<<<<

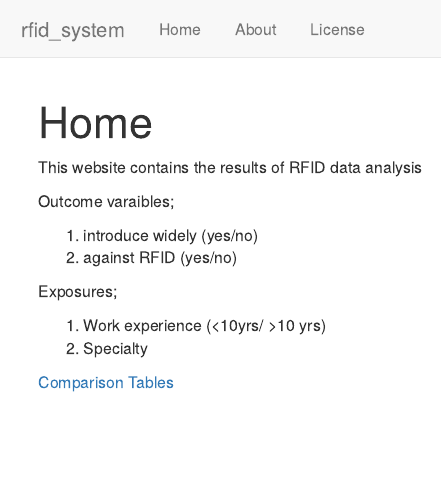
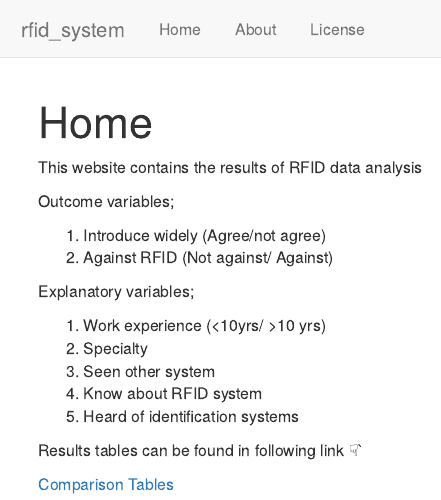
Before and after one commit to upulcooray/rfid_system, an R Markdown document (analysis/index.Rmd): the page in a window 1100 px wide, from its top. Rendered offline with R 4.5, knitr and Pandoc, with nearby package versions; drawn as R Markdown's standard HTML page in place of the format the file asks for.

Commit message:
wflow_publish("analysis/*.Rmd")

```diff
--- a/analysis/index.Rmd
+++ b/analysis/index.Rmd
@@ -10,17 +10,20 @@ editor_options:
 
 This website contains the results of RFID data analysis
 
-Outcome varaibles;
+Outcome variables;
 
-1. introduce widely (yes/no)
-2. against RFID (yes/no)
+1. Introduce widely (Agree/not agree)
+2. Against RFID (Not against/ Against)
 
-Exposures;
+Explanatory variables;
 
 1. Work experience (<10yrs/ >10 yrs)
 2. Specialty
+3. Seen other system
+4. Know about RFID system
+5. Heard of identification systems
 
 
-
+Results tables can be found in following link `r "\U261F"``
 
 [Comparison Tables](tables.html)
```
Also changed, not shown: analysis/tables.Rmd (+2 -2 lines).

>>>>

> **WHAT TO DO**: Could the listing above be printed again in full, with every picture omitted?

> **EXPECTED ANSWER**:
Before and after one commit to upulcooray/rfid_system, an R Markdown document (analysis/index.Rmd): the page in a window 1100 px wide, from its top. Rendered offline with R 4.5, knitr and Pandoc, with nearby package versions; drawn as R Markdown's standard HTML page in place of the format the file asks for.

Commit message:
wflow_publish("analysis/*.Rmd")

```diff
--- a/analysis/index.Rmd
+++ b/analysis/index.Rmd
@@ -10,17 +10,20 @@ editor_options:
 
 This website contains the results of RFID data analysis
 
-Outcome varaibles;
+Outcome variables;
 
-1. introduce widely (yes/no)
-2. against RFID (yes/no)
+1. Introduce widely (Agree/not agree)
+2. Against RFID (Not against/ Against)
 
-Exposures;
+Explanatory variables;
 
 1. Work experience (<10yrs/ >10 yrs)
 2. Specialty
+3. Seen other system
+4. Know about RFID system
+5. Heard of identification systems
 
 
-
+Results tables can be found in following link `r "\U261F"``
 
 [Comparison Tables](tables.html)
```
Also changed, not shown: analysis/tables.Rmd (+2 -2 lines).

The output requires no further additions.